Management of Federal Grants to State and Local Governments
The federal government uses grants to achieve many national objectives by providing program funding to state and local governments. Especially in a time of fiscal constraints, it is critical to prevent or remedy problems in federal grant processes that affect their efficiency and effectiveness.
To achieve national objectives, the federal government relies on complex networks and partnerships across federal, state, and local governments. Issues involving these intergovernmental relationships include the management of federal grants to state and local governments and the fiscal outlook of the state and local government sector.
Federal Grants to State & Local Governments
Grants are an important tool used by the federal government to provide program funding to state and local governments. According to the Office of Management and Budget, federal outlays for grants to state and local governments increased from $91 billion in fiscal year 1980 (about $225 billion in 2012 constant dollars) to about $545 billion in fiscal year 2012. See figure 1.
Figure 1: Total Federal Outlays for Grants to State and Local Governments, in 2012 Constant Dollars, Fiscal Years 1980-2012
Source: GAO analysis of OMB data.
Federal grants fund a wide range of programs and activities across state and local governments, including those related to social services, housing, education, transportation, health care, and man-made and natural disasters. Over time, growth in both the numbers of grant programs and levels of funding has created greater diversity and complexity in federal grants management processes. GAO has identified various strategies intended to address challenges to grants management effectiveness, oversight, and accountability. Strategies include:
- Tracking and evaluating performance, to include increasing transparency of grants spending.
- Streamlining grants management processes.
- Enhancing collaboration among intergovernmental participants and nonprofit entities.
- Improving oversight by strengthening internal controls and improving the single audit process.
- Recognizing that building sufficient capacity may involve significant costs or tradeoffs.
State and Local Government Sector's Fiscal Outlook
Fiscal sustainability presents a national challenge shared by all levels of government. Given the nature of the partnership among levels of government in providing services to Americans and the economic interrelationships among levels of government, understanding potential future fiscal conditions of the state and local government sector is important for federal policymaking. To provide a broader perspective on our nation's fiscal outlook, GAO has developed a unique model to simulate fiscal outcomes for the entire state and local government sector for several decades into the future.

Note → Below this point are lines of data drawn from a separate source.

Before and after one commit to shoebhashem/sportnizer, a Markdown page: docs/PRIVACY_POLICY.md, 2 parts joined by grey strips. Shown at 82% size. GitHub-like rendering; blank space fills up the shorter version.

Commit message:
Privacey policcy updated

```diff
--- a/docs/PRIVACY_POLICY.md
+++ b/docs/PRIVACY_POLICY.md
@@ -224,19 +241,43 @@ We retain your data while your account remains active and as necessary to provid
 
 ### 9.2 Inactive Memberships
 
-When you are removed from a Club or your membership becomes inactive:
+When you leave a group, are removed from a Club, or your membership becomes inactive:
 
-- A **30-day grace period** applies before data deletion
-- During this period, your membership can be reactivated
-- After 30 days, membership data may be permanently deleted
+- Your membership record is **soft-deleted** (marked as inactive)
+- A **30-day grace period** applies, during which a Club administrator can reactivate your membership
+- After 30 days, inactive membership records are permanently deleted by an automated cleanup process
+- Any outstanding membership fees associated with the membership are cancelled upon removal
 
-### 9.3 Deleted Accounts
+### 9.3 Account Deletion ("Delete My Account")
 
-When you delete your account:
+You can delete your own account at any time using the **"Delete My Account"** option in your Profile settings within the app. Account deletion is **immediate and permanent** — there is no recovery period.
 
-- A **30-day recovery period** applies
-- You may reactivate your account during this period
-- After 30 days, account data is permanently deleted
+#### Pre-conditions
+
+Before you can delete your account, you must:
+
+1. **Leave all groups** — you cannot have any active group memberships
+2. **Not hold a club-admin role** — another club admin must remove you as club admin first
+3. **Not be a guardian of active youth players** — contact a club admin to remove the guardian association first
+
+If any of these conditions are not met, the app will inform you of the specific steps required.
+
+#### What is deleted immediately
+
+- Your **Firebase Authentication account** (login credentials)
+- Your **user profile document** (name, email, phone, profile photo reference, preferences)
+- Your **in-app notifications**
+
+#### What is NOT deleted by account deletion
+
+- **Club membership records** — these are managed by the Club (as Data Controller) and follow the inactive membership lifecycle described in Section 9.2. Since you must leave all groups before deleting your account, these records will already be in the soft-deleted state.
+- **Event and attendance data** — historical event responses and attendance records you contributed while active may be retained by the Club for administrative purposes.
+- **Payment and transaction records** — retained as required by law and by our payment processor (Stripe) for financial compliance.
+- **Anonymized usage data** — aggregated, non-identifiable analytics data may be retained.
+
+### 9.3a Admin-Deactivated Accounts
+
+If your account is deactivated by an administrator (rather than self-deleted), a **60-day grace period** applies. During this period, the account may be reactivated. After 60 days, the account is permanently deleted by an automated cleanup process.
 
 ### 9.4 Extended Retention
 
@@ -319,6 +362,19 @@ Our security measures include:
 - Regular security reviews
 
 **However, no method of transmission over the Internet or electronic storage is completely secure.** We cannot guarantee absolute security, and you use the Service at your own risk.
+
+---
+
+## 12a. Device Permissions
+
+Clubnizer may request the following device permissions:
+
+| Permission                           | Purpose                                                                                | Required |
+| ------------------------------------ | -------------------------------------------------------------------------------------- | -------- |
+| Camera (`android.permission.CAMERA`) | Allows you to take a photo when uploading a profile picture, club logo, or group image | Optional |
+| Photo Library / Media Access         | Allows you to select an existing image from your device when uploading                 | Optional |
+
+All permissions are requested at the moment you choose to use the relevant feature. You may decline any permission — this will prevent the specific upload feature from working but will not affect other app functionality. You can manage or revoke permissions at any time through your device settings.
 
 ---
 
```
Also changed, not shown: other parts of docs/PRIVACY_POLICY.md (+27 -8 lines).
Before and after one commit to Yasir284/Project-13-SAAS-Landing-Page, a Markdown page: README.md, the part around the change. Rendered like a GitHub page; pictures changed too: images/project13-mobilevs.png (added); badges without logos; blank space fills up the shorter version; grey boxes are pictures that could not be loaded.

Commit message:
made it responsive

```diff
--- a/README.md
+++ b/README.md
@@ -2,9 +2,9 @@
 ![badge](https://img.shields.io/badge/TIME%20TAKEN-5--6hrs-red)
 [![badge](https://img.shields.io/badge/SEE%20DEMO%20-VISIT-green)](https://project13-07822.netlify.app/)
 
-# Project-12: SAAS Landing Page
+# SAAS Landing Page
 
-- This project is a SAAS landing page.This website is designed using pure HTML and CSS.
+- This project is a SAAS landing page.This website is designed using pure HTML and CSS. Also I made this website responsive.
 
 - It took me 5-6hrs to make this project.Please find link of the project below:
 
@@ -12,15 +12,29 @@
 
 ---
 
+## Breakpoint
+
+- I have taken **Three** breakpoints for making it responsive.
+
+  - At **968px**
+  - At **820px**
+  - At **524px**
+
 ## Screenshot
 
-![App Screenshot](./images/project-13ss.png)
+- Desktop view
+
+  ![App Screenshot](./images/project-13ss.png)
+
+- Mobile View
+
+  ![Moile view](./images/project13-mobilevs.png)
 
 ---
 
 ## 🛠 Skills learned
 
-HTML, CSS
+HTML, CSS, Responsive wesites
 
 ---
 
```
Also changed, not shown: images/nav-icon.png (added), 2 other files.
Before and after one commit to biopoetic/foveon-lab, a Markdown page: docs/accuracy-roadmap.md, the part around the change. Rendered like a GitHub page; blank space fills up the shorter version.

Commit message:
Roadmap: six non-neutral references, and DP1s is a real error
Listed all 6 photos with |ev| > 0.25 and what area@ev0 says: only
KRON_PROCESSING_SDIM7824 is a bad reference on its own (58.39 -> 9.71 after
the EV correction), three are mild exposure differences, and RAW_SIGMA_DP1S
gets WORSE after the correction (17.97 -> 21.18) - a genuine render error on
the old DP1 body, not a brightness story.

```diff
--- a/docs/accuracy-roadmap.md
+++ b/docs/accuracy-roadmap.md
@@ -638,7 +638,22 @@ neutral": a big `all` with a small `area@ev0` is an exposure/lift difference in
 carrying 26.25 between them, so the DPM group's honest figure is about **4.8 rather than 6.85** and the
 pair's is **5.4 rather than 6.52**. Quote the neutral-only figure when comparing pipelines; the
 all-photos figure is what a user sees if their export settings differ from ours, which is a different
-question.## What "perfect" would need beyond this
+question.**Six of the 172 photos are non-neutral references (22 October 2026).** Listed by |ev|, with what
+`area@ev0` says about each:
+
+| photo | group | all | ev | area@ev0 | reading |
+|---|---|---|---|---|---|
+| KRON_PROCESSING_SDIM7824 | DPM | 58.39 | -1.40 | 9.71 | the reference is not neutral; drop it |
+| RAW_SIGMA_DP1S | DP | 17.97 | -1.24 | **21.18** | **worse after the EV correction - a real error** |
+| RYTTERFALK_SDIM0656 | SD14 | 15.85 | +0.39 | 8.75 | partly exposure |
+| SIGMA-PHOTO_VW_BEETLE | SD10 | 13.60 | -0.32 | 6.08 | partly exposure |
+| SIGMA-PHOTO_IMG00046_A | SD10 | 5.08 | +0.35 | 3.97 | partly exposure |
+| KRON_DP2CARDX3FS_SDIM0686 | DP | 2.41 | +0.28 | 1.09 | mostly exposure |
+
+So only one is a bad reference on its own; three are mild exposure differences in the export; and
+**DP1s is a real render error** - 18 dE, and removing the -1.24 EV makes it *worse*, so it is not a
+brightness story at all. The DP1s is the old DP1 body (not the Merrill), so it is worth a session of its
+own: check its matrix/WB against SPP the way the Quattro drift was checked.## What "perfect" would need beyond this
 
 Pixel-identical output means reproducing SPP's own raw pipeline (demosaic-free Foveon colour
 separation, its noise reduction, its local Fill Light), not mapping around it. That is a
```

GAO's simulation shows that the state and local government sector continues to face short- and long-term fiscal challenges, adding to the nation's overall fiscal challenges. The fiscal position of the sector will steadily decline through 2060 absent any policy changes. As shown in figure 2, state and local government expenditures rise considerably as a percentage of Gross Domestic Product over the simulation's time frame.
Figure 2: State and Local Government Action Required to Maintain Balance (Expenditures, as a Percentage of Gross Domestic Product)
Note: This figure was excerpted from GAO-13-546SP.
The primary driver of fiscal challenges for the state and local sector in the long term continues to be the projected growth in health-related costs, specifically state and local expenditures on Medicaid and the cost of health care compensation for state and local government employees and retirees. Declines in state and local pension asset values stemming from the 2007 to 2009 economic recession could also affect the sector's long-term fiscal position.
GAO-15-224SP: Published: Dec 17, 2014. Publicly Released: Dec 17, 2014.
GAO-13-758: Published: Sep 12, 2013. Publicly Released: Sep 12, 2013.
GAO-13-546SP: Published: Apr 29, 2013. Publicly Released: Apr 29, 2013.
GAO-12-1016: Published: Sep 25, 2012. Publicly Released: Sep 25, 2012.
GAO-12-322: Published: Mar 2, 2012. Publicly Released: Mar 2, 2012.
GAO-15-222: Published: Mar 20, 2015. Publicly Released: Mar 20, 2015.
GAO-15-65: Published: Dec 17, 2014. Publicly Released: Dec 17, 2014.
GAO-15-31: Published: Nov 19, 2014. Publicly Released: Dec 19, 2014.
GAO-15-70: Published: Nov 18, 2014. Publicly Released: Nov 18, 2014.
GAO-14-465: Published: Jul 31, 2014. Publicly Released: Aug 22, 2014.
GAO-14-817T: Published: Jul 29, 2014. Publicly Released: Jul 29, 2014.
GAO-14-589: Published: Jun 24, 2014. Publicly Released: Jun 24, 2014.
GAO-14-125: Published: Jan 28, 2014. Publicly Released: Jan 28, 2014.
GAO-13-692SP: Published: Aug 2, 2013. Publicly Released: Aug 2, 2013.
GAO-13-605: Published: Jul 31, 2013. Publicly Released: Jul 31, 2013.